Back in January, when Curtis Cheng was still alive to return every night to his family (below) and nobody had heard of Farhad Khalil Mohammad Jabar, Quadrant Online published the essay below. Today, with PM and Opposition Leader alike reacting to the third Islamic terror attack in less than 12 months — Endeavour Hills, Martin Place and, now, Parramatta — by expressing their immediate sympathy for the Muslim community that keeps spawning these monsters, the topic of Islam’s incompatability with democracy is worth re-visiting.
For many years we have been sold the idea of multicultural Australia as a significant and energising factor in our national evolution. Cultural differences are supposed to be gradually absorbed into the mainstream, leaving it enriched and reinvigorated in the process. When multiculturalism means colourful costumes, exotic recipes and unusual music, there may be some truth in this. At least there is little appreciable harm.

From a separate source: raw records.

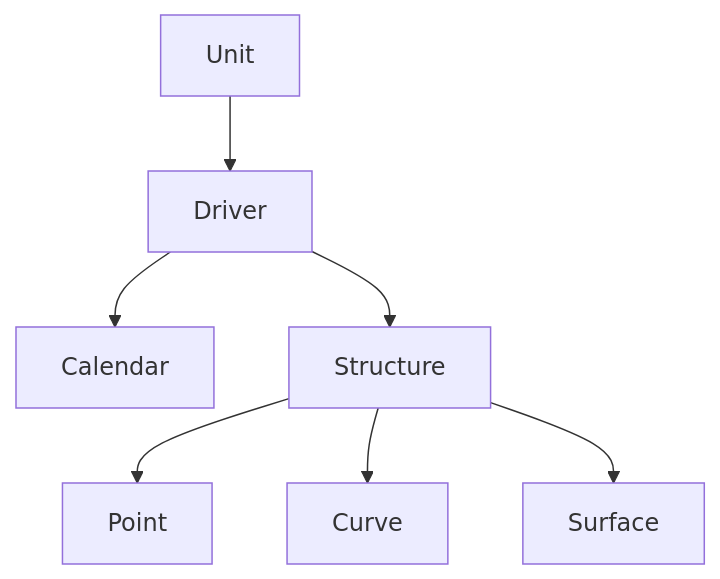
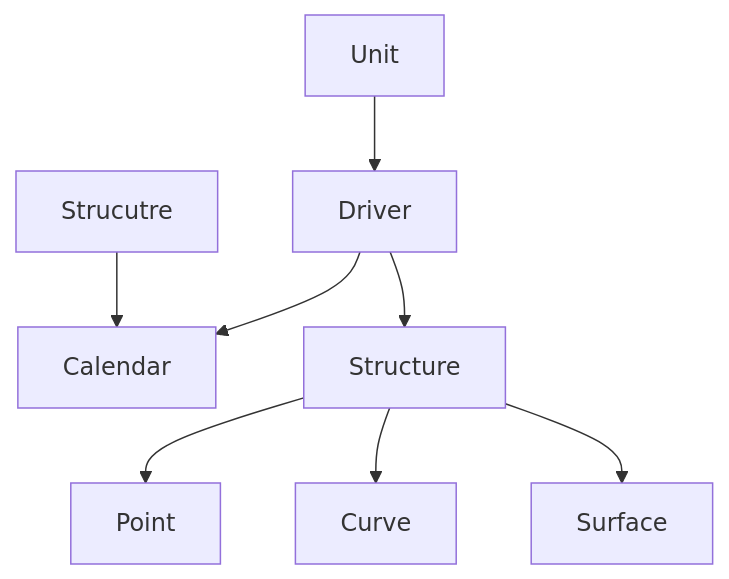
The diagram in README.md (tristanvandevelde/finstruct), drawn with Mermaid before and after one commit.

````diff
--- a/README.md
+++ b/README.md
@@ -26,9 +26,10 @@
 ```mermaid
 graph TD;
     Unit-->Driver;
     Driver-->Calendar;
     Driver-->Structure;
+    Strucutre-->Calendar;
     Structure-->Point;
     Structure-->Curve;
     Structure-->Surface;
 ```
````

But what happens when those imported cultures involve more than mere fancy dress, when they arrive with their own power relationships, their own political ideologies and a parallel legal system, all of which is incompatible with Australian norms and traditions? What happens when new arrivals have no intention of relinquishing these features of their cultures and integrating into the mainstream? What happens when the intent is first to modify the host culture and, ultimately, to replace it? How do multiculturalism’s promoters propose to deal with a scenario in which one or more of its celebrated minorities is fully committed to promoting its own political agenda?
Take Islam, which is not simply a religion. Rather, it is a political movement with imperialist intentions, stated quite openly in its sacred texts, and a vision of religion as the ultimate source of legal authority and social control. Rooted entirely in a theocratic conception of the world as it must be, Islam remains in its essence quite incompatible with democracy.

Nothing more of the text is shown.